The imputation to the principal of knowledge possessed by the agent is strict: Even where the agent is acting adversely to the principal’s interests, such as by trying to defraud his employer, a third party may still rely on notification to the agent, unless the third party knows the agent is acting adversely.
2h. Shop Rights Doctrine
To understand this duty, consider the following case.
CASE STUDY: Grip Nut Co. v. Sharp
In this case, Sharp made a deal with Grip Nut Company that in return for a salary and bonuses as company president, he would assign to the company any inventions he made. When the five-year employment contract expired, Sharp continued to serve as chief executive officer, but no new contract was negotiated concerning either pay or rights to inventions. During the next ten years, Sharp invented a number of new products and developed new machinery to manufacture them; patent rights went to the company. However, he made one invention with two other employees and they assigned the patent to him. A third employee invented a safety device and also assigned the patent to Sharp. At one time, Sharp’s son invented a leakproof bolt and a process to manufacture it; these, too, were assigned to Sharp. These inventions were developed in the company’s plants at its expense.
When Sharp died, his family claimed the rights to the inventions on which Sharp held assignments and sued the company, which used the inventions, for patent infringement. The family reasoned that after the expiration of the employment contract, Sharp was employed only in a managerial capacity, not as an inventor. The court disagreed and invoked the shop rights doctrine, under which an invention “developed and perfected in [a] plant with its time, materials, and appliances, and wholly at its expense” may be used by the company without payment of royalties: “Because the servant uses his master’s time, facilities and materials to attain a concrete result, the employer is entitled to use that which embodies his own property and to duplicate it as often as he may find occasion to employ similar appliances in his business.” The company would have been given complete ownership of the patents had there been an express or implied (e.g., the employee is hired to make inventions) contract to this effect between Sharp and the company.

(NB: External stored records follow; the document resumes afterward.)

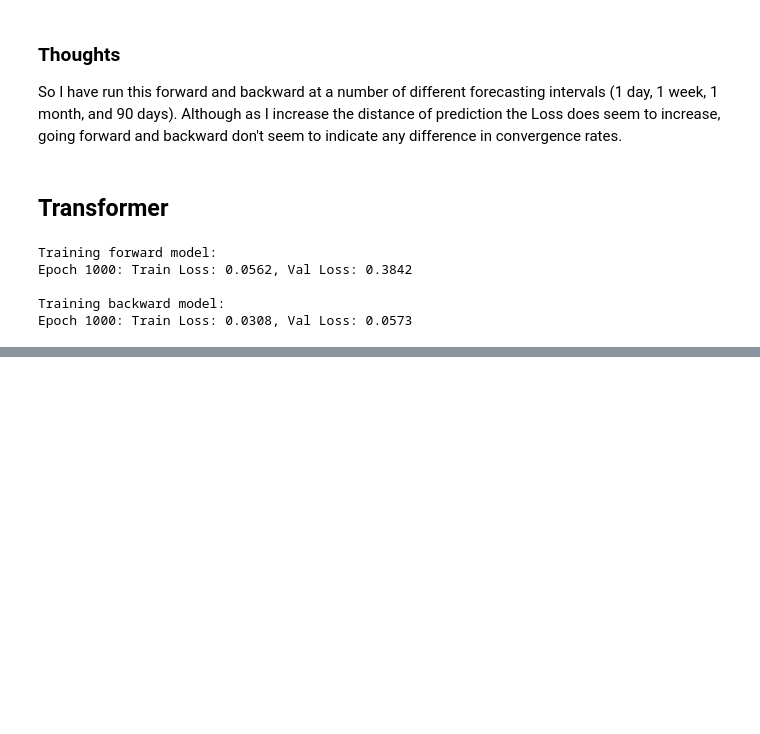
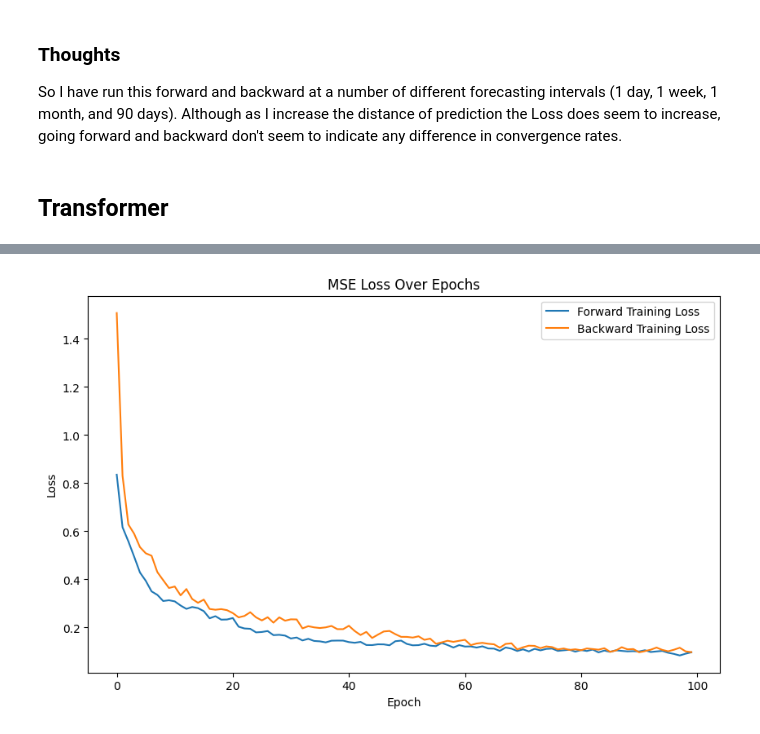
Before and after one commit to ChrisGuarino/PastPredict, a Jupyter notebook: chris_main.ipynb, the cells around one changed output, grey strips where cells are left out. Drawn from its saved outputs; the diff is of its cells as text; code cells hidden in the pictures; blank space fills up the shorter version.

```diff
--- a/chris_main.ipynb
+++ b/chris_main.ipynb
@@ -270,29 +290,22 @@ def train_model(model, train_loader, val_loader, num_epochs=10):
 def reset_weights(m):
     if isinstance(m, nn.Linear):
         m.reset_parameters()
-# %%
-
-#This function trains the model and evaluates it on a validation set for each epoch, printing the training and validation loss.
-
-### Running the Training
-
-#Now you can run the training for both forward and backward models using the `train_model` function. Assume you already have `train_loader_fwd`, `test_loader_fwd`, `train_loader_bkwd`, and `test_loader_bkwd` set up:
-
-# Assuming 'model' is instantiated and moved to the appropriate device
-device = torch.device("cuda" if torch.cuda.is_available() else "cpu")
-model.to(device)
-
-# Forward direction training
-print("Training forward model:")
-train_model(model, train_loader_fwd, test_loader_fwd, num_epochs=1000)
-
-# You might want to reset or re-instantiate the model here before training backwards
-model.apply(reset_weights)  # Reset weights for a fair comparison
-print("\nTraining backward model:")
-train_model(model, train_loader_bkwd, test_loader_bkwd, num_epochs=1000)
-# %% [output]
-Training forward model:
-Epoch 1000: Train Loss: 0.0562, Val Loss: 0.3842
-
-Training backward model:
-Epoch 1000: Train Loss: 0.0308, Val Loss: 0.0573
+# %%
+import matplotlib.pyplot as plt
+
+# Assuming train_model has been called and returned loss values for both forward and backward training
+model.apply(reset_weights)  # Reset model weights
+loss_values_fwd_train, loss_values_fwd_val = train_model(model, train_loader_fwd, test_loader_fwd, num_epochs=100)
+model.apply(reset_weights)  # Reset model weights
+loss_values_bkwd_train, loss_values_bkwd_val = train_model(model, train_loader_bkwd, test_loader_bkwd, num_epochs=100)
+
+# Plotting
+plt.figure(figsize=(10, 6))
+plt.plot(loss_values_fwd_train, label='Forward Training Loss')
+plt.plot(loss_values_bkwd_train, label='Backward Training Loss')
+plt.xlabel('Epoch')
+plt.ylabel('Loss')
+plt.title('MSE Loss Over Epochs')
+plt.legend()
+plt.show()
+# %% [output]
@@ -298,0 +329 @@ Epoch 1000: Train Loss: 0.0308, Val Loss: 0.0573
+[figure, added]
```
Also changed, not shown: parts of 3 cells of this notebook.
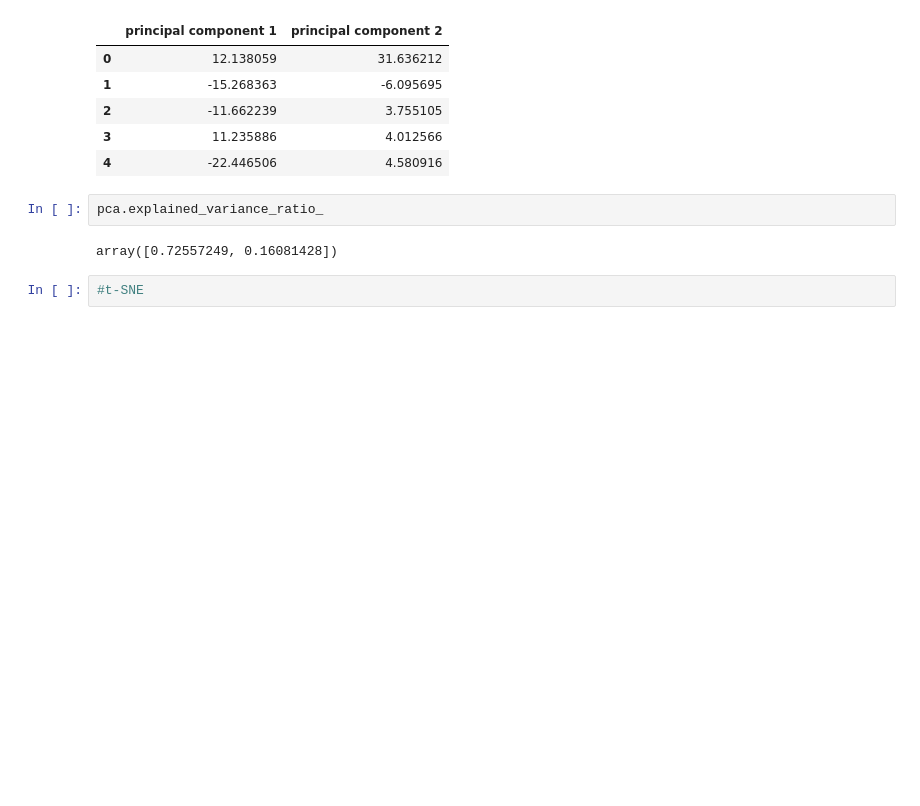
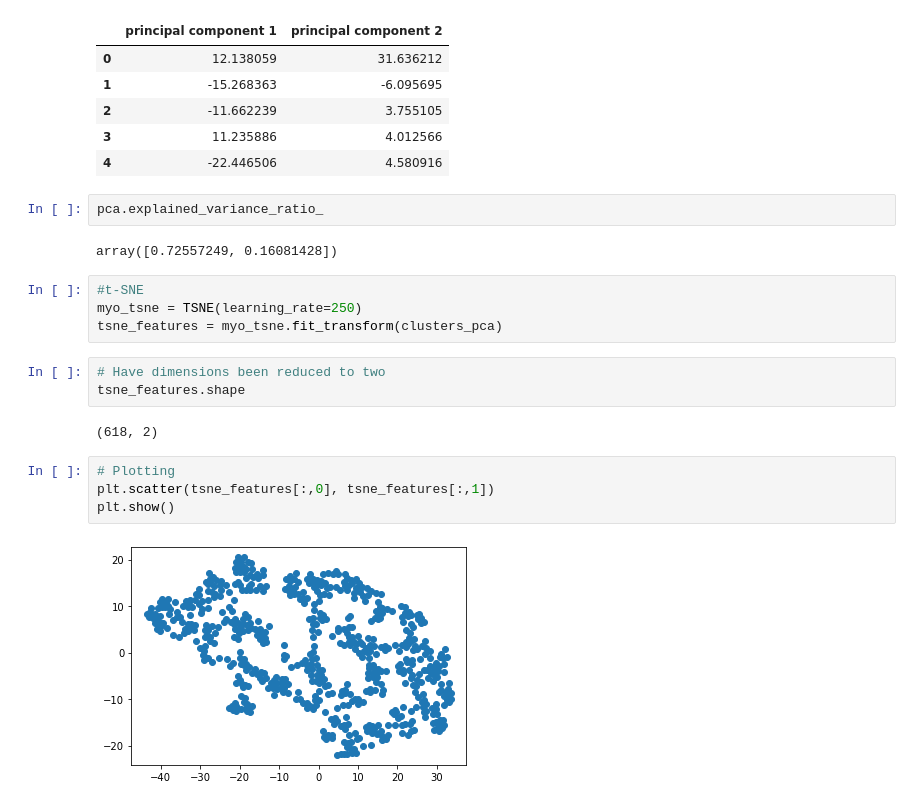
Before and after one commit to ColeJal/unsupervised-machine-learning-challenge, a Jupyter notebook: Myopia Clusters.ipynb, the cells around one changed output. Cells and saved outputs as stored; diff of their text form; blank space fills up the shorter version.

Commit message:
This commit is for challenge 20 unsupervised learning

```diff
--- a/Myopia Clusters.ipynb
+++ b/Myopia Clusters.ipynb
@@ -121,5 +121,18 @@ myo_cluster_pca.head()
 pca.explained_variance_ratio_
 # %% [output]
 array([0.72557249, 0.16081428])
-# %%
-#t-SNE
+# %%
+#t-SNE
+myo_tsne = TSNE(learning_rate=250)
+tsne_features = myo_tsne.fit_transform(clusters_pca)
+# %%
+# Have dimensions been reduced to two
+tsne_features.shape
+# %% [output]
+(618, 2)
+# %%
+# Plotting
+plt.scatter(tsne_features[:,0], tsne_features[:,1])
+plt.show()
+# %% [output]
+[figure, added]
```
Also changed, not shown: parts of 10 cells of this notebook.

Grip Nut Co. v. Sharp, 150 F.2d 192 (7th Cir. 1945).
The principal owes the agent duties in contract, tort, and - statutorily - workers’ compensation law.
The fiduciary relationship of agent to principal does not run in reverse— that is, the principal is not the agent’s fiduciary. Nevertheless, the principal has a number of contractually related obligations toward his agent.
3a. General Contract Duties
In general, the principal has the right to control the agent’s actions even where the principal has agreed not to interfere with the agent’s work, although if this breaches the agency contract, the agent may have remedies available for the breach, per the Restatement (Third) of Agency, Section 1.01, Comment f, 1. The principal is allowed, however, to compete with the agent unless the agreement specifically prohibits it.
The principal has a duty to inform his agent of risks of physical harm or pecuniary loss that inhere in the agent’s performance of assigned tasks.
EXAMPLEFailure to warn an agent that travel in a particular neighborhood required by the job may be dangerous (a fact unknown to the agent but known to the principal) could under common law subject the principal to a suit for damages if the agent is injured while in the neighborhood performing her job.
A principal is obliged to render accounts of monies due to agents; a principal’s obligation to do so depends on a variety of factors, including the degree of independence of the agent, the method of compensation, and the customs of the particular business.
An agent’s reputation is no less valuable than a principal’s, and an agent is under no obligation to continue working for one who sullies it.
Source: This content has been adapted from Lumen Learning's "Duties between Agent and Principal" tutorial.